The first king of Scots to produce his own coinage was David I, 1124–1153. He struck silver pennies, which were similar to those Stephen struck for England, at Carlisle, Edinburgh, St Andrews, Roxburgh and Berwick. Scottish coins followed English weight standards, allowing the two coinages to circulate alongside one another.
David II ended the parity between Scottish and English coins, resulting in an English proclamation banning the lower quality Scottish coins from their country in 1356. Under James III English influence of Scottish coinage gave way to Burgundian models, with both his gold rider and silver plack. He is best remembered, however, for the realistic portraits on his silver groat.
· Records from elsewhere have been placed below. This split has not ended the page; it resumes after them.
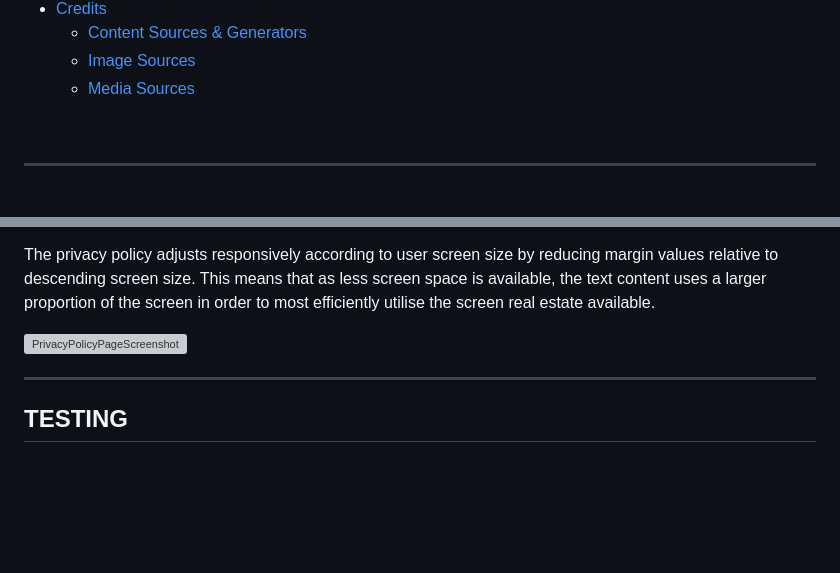
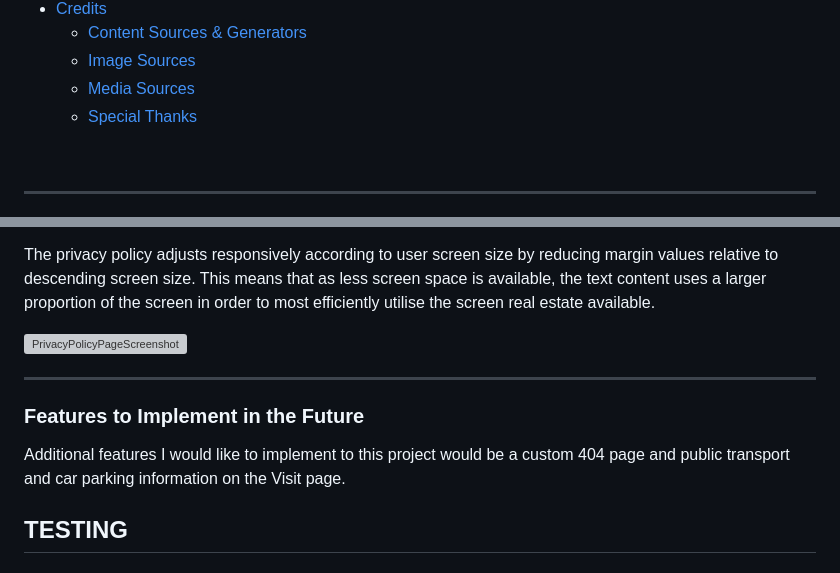
Before and after one commit to k-nadia/project-1, a Markdown page: README.md, 2 parts joined by grey strips. GitHub-like rendering; blank space fills up the shorter version; grey boxes are pictures that could not be loaded.

Commit message:
Add 'additional features to implement' within Features section of README and add special thanks section link to README contents

```diff
--- a/README.md
+++ b/README.md
@@ -52,6 +52,7 @@ Deployed website can be be found here: [Kennet Shopping](https://k-nadia.github.
 	- [Content Sources & Generators](#content-sources-and-generators)
     - [Image Sources](#images-sources)
 	- [Media Sources](#media-sources)
+	- [Special Thanks](#special-thanks)
 
 
 <br>
@@ -242,6 +243,10 @@ The privacy policy adjusts responsively according to user screen size by reducin
 
 ![PrivacyPolicyPageScreenshot](assets/images/screenshots/privacy-policy.png)
 <hr>
+
+### **Features to Implement in the Future**
+
+Additional features I would like to implement to this project would be a custom 404 page and public transport and car parking information on the Visit page.
 
 ## **TESTING**
 
```
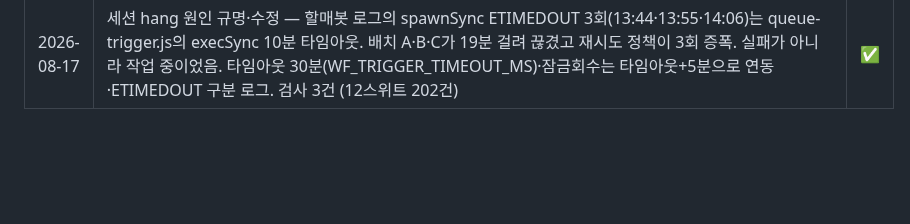
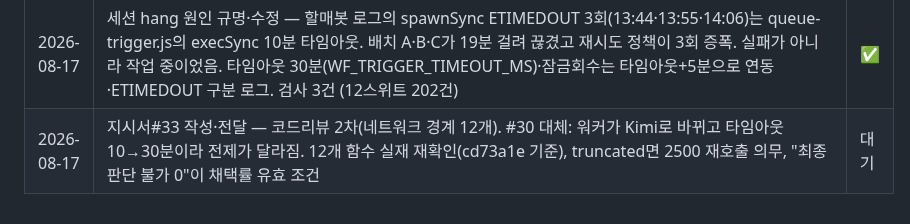
Before and after one commit to joker8awesome/workflow-builder, a Markdown page: deepbot_action.md, the part around the change. Rendered like a GitHub page; blank space fills up the shorter version.

```diff
--- a/deepbot_action.md
+++ b/deepbot_action.md
@@ -299,3 +299,4 @@ agent.payload.get / report / checkpoint
 | 2026-08-17 | detached:true는 Windows에서 실패 확인(shell:true와 함께 쓰면 cmd.exe 손자가 부모와 함께 죽음, spawn 이벤트는 뜨지만 출력 0). close를 기다리는 방식으로 전환, PID 생사 기반 잠금 추가, 폴링 주기 15분→5분. 검사 3건 (12스위트 199건) | ✅ |
 | 2026-08-17 | #32 배포 확인 — role=dialog 15개, CACHE v8, css/cred-modal.css, js/esc-panel-close.js 전부 원격 반영 | ✅ |
 | 2026-08-17 | 세션 hang 원인 규명·수정 — 할매봇 로그의 spawnSync ETIMEDOUT 3회(13:44·13:55·14:06)는 queue-trigger.js의 execSync 10분 타임아웃. 배치 A·B·C가 19분 걸려 끊겼고 재시도 정책이 3회 증폭. 실패가 아니라 작업 중이었음. 타임아웃 30분(WF_TRIGGER_TIMEOUT_MS)·잠금회수는 타임아웃+5분으로 연동·ETIMEDOUT 구분 로그. 검사 3건 (12스위트 202건) | ✅ |
+| 2026-08-17 | 지시서#33 작성·전달 — 코드리뷰 2차(네트워크 경계 12개). #30 대체: 워커가 Kimi로 바뀌고 타임아웃 10→30분이라 전제가 달라짐. 12개 함수 실재 재확인(cd73a1e 기준), truncated면 2500 재호출 의무, "최종 판단 불가 0"이 채택률 유효 조건 | 대기 |
```
Also changed, not shown: 2026-08-17-hermes-handoff-33.md (added, +180 -0 lines).
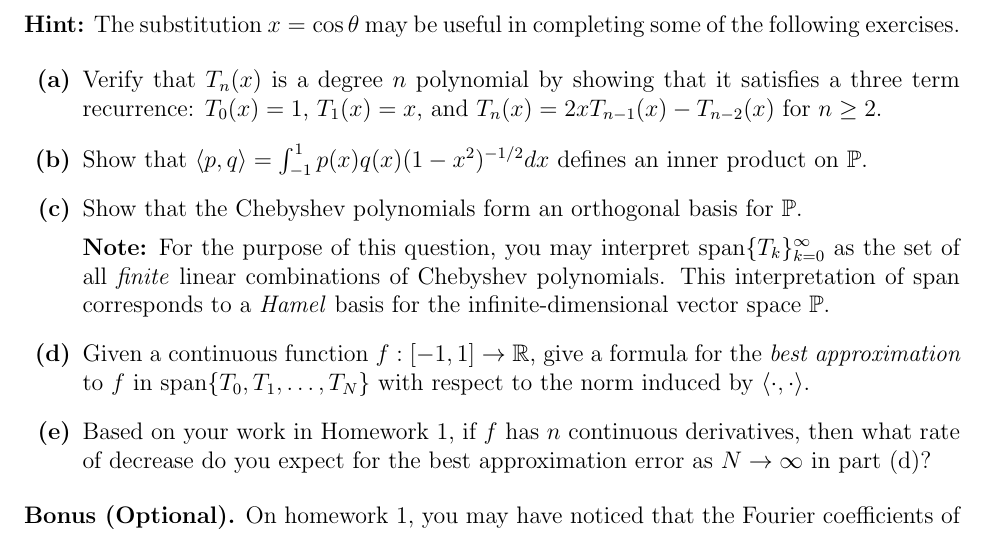
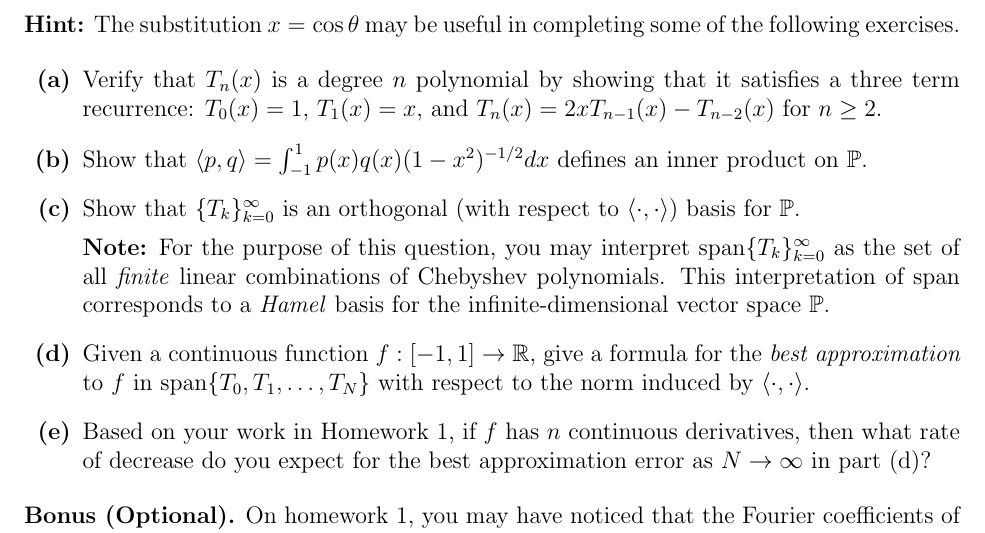
Before and after one commit to ajhPHROS/MATH-6600, a LaTeX problem sheet (hw/hw02.tex): part of the page, cut so that both start at the same text. Compiled offline with pdfLaTeX.

Commit message:
clarify 2c in hw02

```diff
--- a/hw/hw02.tex
+++ b/hw/hw02.tex
@@ -64,7 +64,7 @@ Please submit your solutions to the following problems on Gradescope by \textbf{
 
 	\item[\textbf{(b)}] Show that $\langle p,q\rangle=\int_{-1}^1p(x)q(x)(1-x^2)^{-1/2}dx$ defines an inner product on $\mathbb{P}$.
 
-	\item[\textbf{(c)}] Show that the Chebyshev polynomials form an orthogonal basis for $\mathbb{P}$.
+	\item[\textbf{(c)}] Show that $\{T_k\}_{k=0}^\infty$ is an orthogonal (with respect to $\langle\cdot,\cdot\rangle$) basis for $\mathbb{P}$.
 
 \noindent
 \textbf{Note:} For the purpose of this question, you may interpret ${\rm span}\{T_k\}_{k=0}^\infty$ as the set of all \textit{finite} linear combinations of Chebyshev polynomials. This interpretation of span corresponds to a \textit{Hamel} basis for the infinite-dimensional vector space $\mathbb{P}$.
```
Also changed, not shown: hw/hw02.pdf.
James III also introduced the gold unicorn. This was one of a long series of coin types which characterized continuing changes in standard and revaluations of Scottish coinage. Ordinances required Scots to turn in their old coins in exchange for new issues struck to a lower standard, thereby providing a profit to the king. James VI alone had eight issues of coins before he unified the thrones, and to a large extent the coinages, of Scotland and England.